## How to complete this task
Lines with the word "lambda" are the answer; copy each of them from the data below.
===
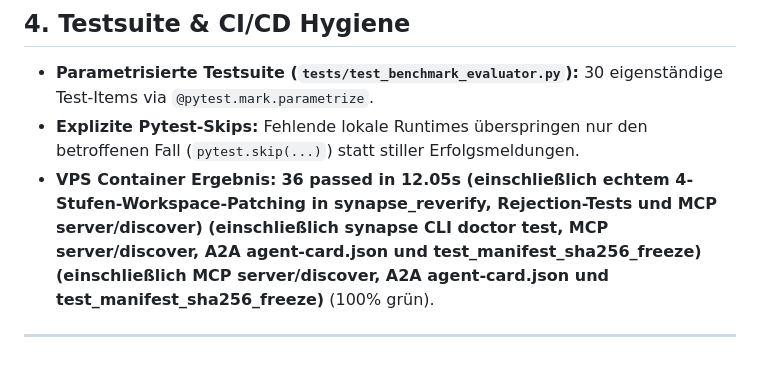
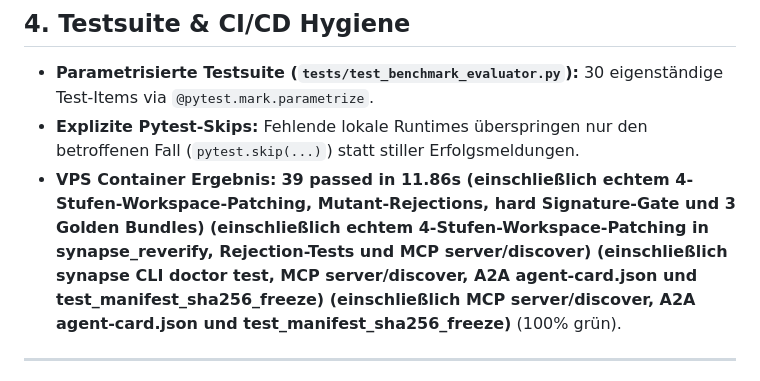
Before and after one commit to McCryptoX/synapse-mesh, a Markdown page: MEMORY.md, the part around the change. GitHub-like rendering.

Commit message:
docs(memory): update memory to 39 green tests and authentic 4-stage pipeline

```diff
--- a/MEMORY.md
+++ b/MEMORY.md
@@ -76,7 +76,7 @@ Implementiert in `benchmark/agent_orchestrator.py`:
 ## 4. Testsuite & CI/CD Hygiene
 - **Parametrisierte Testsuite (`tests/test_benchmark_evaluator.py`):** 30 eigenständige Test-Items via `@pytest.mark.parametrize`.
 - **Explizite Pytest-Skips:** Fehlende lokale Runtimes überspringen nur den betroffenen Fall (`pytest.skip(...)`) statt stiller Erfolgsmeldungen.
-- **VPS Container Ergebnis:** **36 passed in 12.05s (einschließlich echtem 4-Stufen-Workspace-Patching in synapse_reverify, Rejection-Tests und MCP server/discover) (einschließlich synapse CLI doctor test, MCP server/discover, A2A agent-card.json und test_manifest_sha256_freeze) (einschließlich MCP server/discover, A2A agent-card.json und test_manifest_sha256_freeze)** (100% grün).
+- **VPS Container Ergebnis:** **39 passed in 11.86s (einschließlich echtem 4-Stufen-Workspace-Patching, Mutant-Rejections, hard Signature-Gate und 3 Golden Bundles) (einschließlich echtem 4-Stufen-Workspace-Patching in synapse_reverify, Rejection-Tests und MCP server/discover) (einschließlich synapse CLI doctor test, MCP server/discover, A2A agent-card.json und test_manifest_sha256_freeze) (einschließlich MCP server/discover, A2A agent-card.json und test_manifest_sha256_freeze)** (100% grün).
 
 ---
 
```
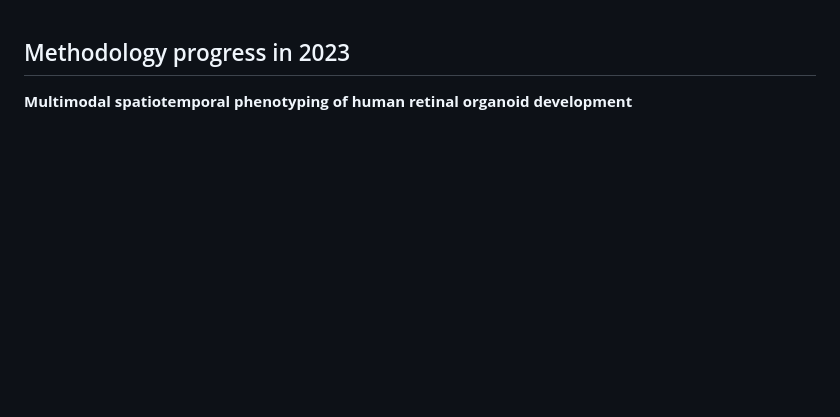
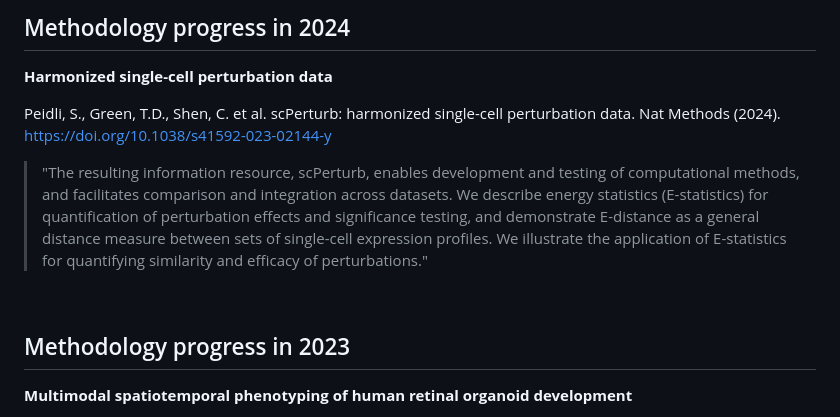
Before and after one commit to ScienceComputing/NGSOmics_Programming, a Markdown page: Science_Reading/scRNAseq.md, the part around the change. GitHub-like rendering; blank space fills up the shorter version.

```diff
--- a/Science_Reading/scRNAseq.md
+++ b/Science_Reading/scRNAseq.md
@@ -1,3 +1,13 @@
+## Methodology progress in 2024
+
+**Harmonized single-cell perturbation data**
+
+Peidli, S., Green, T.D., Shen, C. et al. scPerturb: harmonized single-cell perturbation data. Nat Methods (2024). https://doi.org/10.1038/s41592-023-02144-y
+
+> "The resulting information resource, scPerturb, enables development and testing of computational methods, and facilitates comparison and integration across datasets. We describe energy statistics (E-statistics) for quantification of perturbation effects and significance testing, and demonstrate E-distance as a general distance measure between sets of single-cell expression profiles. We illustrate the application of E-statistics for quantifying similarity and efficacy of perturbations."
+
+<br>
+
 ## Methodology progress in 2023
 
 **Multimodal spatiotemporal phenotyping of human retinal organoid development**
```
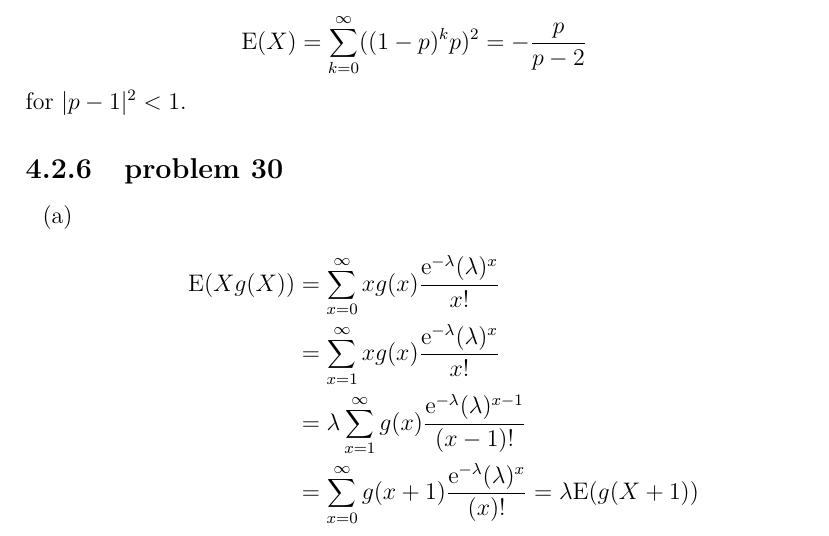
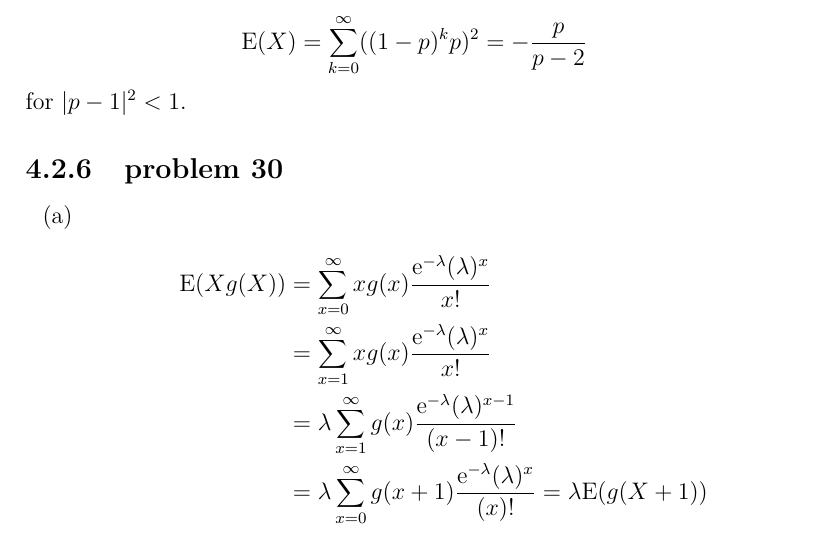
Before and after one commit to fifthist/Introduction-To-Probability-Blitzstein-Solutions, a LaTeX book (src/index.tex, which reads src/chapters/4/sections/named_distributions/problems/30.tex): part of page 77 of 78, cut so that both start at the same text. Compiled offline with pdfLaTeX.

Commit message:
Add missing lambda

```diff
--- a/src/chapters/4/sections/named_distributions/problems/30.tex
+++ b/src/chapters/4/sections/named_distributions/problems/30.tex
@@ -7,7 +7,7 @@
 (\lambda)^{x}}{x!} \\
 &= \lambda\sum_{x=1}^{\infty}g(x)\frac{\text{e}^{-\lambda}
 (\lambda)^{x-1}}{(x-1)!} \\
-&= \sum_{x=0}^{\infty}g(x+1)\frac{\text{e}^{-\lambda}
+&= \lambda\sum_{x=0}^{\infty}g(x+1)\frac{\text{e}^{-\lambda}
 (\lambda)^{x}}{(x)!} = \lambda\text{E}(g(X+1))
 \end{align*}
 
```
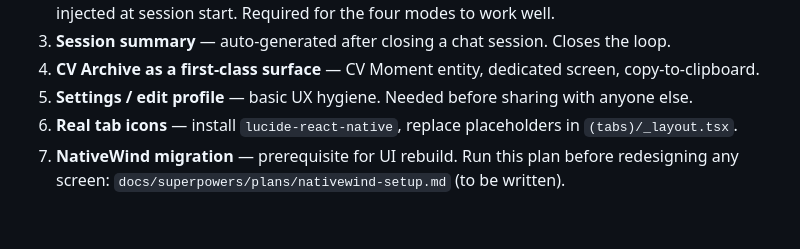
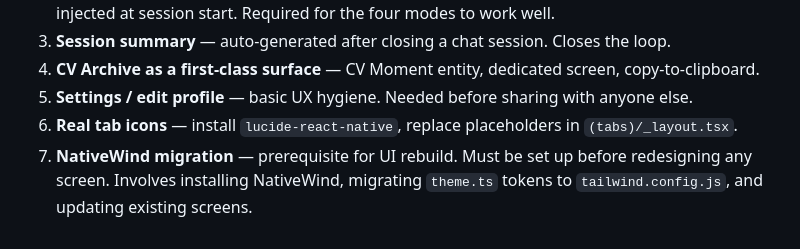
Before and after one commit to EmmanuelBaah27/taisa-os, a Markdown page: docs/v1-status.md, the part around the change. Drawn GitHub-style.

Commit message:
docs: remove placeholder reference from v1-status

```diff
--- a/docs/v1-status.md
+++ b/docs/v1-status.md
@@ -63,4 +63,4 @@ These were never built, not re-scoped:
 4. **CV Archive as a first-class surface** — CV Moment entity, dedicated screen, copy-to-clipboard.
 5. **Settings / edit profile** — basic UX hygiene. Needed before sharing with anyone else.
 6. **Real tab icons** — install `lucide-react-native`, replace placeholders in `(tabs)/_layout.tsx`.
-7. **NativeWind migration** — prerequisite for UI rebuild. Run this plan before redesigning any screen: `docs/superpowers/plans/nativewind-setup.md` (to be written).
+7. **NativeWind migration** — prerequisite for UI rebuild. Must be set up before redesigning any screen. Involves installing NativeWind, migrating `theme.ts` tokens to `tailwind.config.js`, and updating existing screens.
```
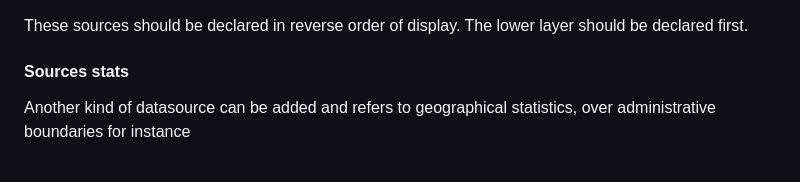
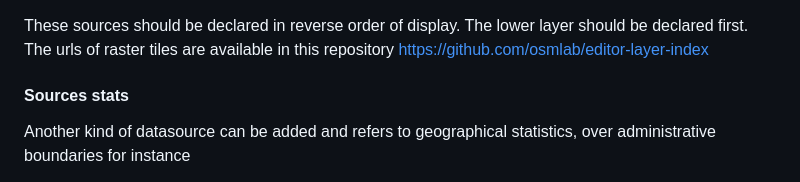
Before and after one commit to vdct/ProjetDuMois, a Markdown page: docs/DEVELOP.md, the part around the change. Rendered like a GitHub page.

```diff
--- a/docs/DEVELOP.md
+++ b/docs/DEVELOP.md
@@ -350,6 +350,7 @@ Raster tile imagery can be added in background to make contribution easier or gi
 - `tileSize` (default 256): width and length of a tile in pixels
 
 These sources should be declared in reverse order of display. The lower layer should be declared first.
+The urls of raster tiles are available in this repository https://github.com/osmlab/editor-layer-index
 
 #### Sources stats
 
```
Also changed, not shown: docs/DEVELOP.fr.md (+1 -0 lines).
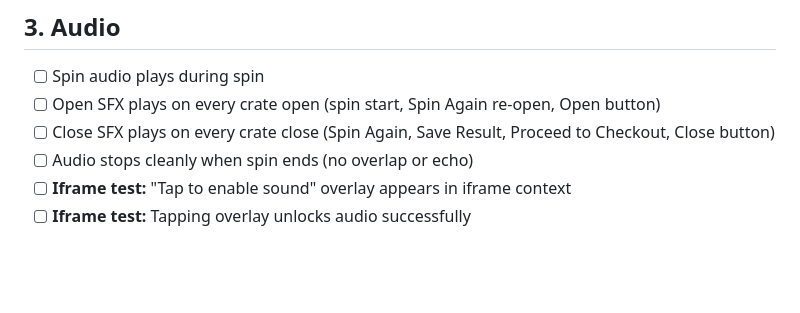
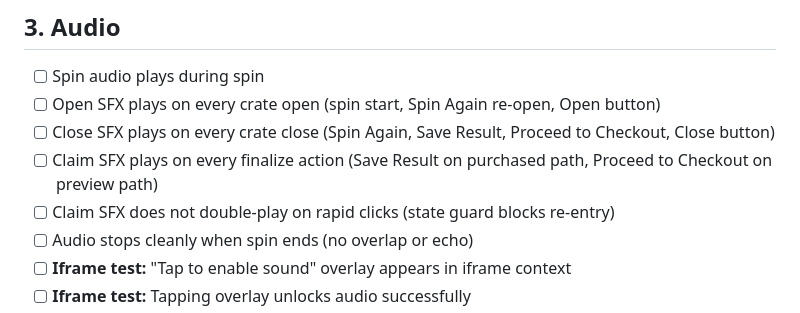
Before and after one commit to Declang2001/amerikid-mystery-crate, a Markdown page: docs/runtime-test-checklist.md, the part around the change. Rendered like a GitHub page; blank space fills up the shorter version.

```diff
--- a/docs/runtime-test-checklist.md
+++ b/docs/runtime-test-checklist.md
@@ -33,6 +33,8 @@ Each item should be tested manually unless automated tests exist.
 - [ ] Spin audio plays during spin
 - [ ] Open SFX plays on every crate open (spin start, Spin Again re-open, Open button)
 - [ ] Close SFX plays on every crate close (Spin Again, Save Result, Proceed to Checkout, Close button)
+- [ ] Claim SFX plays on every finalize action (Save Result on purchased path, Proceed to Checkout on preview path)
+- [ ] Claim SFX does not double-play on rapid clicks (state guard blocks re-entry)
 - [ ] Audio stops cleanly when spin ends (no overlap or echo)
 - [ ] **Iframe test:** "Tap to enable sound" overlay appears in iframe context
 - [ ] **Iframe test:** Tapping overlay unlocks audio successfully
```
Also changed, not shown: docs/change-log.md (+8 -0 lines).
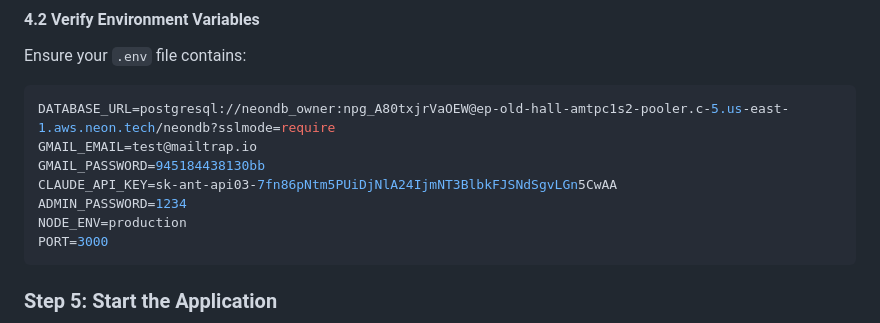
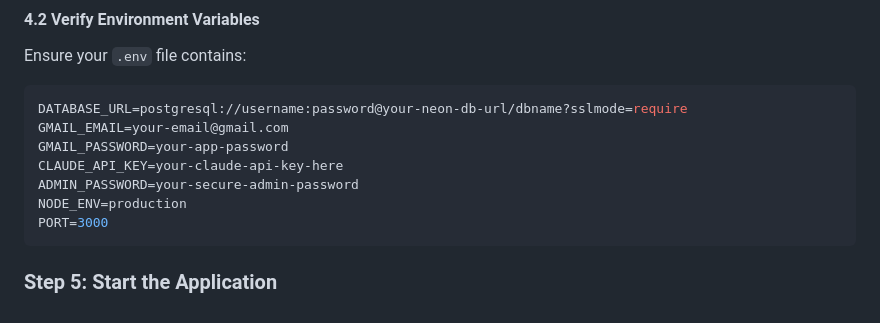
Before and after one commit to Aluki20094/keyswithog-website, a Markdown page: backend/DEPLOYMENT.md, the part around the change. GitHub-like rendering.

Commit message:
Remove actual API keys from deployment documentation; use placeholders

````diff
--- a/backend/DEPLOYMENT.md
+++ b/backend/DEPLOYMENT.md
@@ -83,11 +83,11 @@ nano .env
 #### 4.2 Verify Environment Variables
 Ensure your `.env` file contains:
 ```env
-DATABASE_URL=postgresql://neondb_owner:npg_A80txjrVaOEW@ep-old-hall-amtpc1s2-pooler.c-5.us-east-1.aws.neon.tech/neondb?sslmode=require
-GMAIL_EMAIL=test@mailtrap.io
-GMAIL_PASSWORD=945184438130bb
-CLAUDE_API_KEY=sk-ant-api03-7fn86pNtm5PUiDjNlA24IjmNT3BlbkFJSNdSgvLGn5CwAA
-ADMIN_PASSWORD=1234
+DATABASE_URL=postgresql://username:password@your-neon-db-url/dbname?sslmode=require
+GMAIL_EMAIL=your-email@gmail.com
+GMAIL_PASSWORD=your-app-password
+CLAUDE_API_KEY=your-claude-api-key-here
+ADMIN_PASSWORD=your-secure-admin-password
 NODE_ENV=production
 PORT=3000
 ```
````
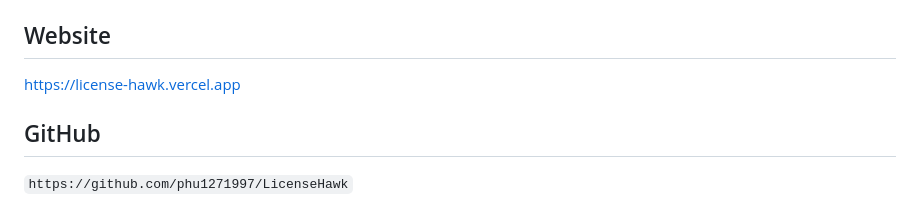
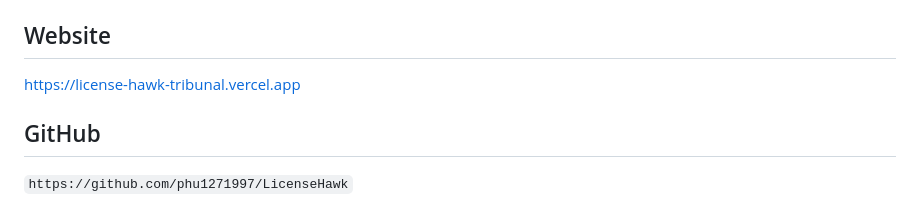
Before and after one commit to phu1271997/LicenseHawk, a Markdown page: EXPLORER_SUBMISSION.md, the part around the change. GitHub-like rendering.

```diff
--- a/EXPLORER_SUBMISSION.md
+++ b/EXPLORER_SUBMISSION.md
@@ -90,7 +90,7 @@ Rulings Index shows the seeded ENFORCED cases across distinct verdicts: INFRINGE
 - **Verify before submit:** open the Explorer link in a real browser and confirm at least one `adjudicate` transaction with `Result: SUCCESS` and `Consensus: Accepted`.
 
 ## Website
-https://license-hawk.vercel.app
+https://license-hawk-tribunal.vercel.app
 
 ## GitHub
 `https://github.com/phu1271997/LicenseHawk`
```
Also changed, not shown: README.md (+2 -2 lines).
===
## Task output
Add missing lambda
 (\lambda)^{x}}{x!} \\
 &= \lambda\sum_{x=1}^{\infty}g(x)\frac{\text{e}^{-\lambda}
 (\lambda)^{x-1}}{(x-1)!} \\
-&= \sum_{x=0}^{\infty}g(x+1)\frac{\text{e}^{-\lambda}
+&= \lambda\sum_{x=0}^{\infty}g(x+1)\frac{\text{e}^{-\lambda}
 (\lambda)^{x}}{(x)!} = \lambda\text{E}(g(X+1))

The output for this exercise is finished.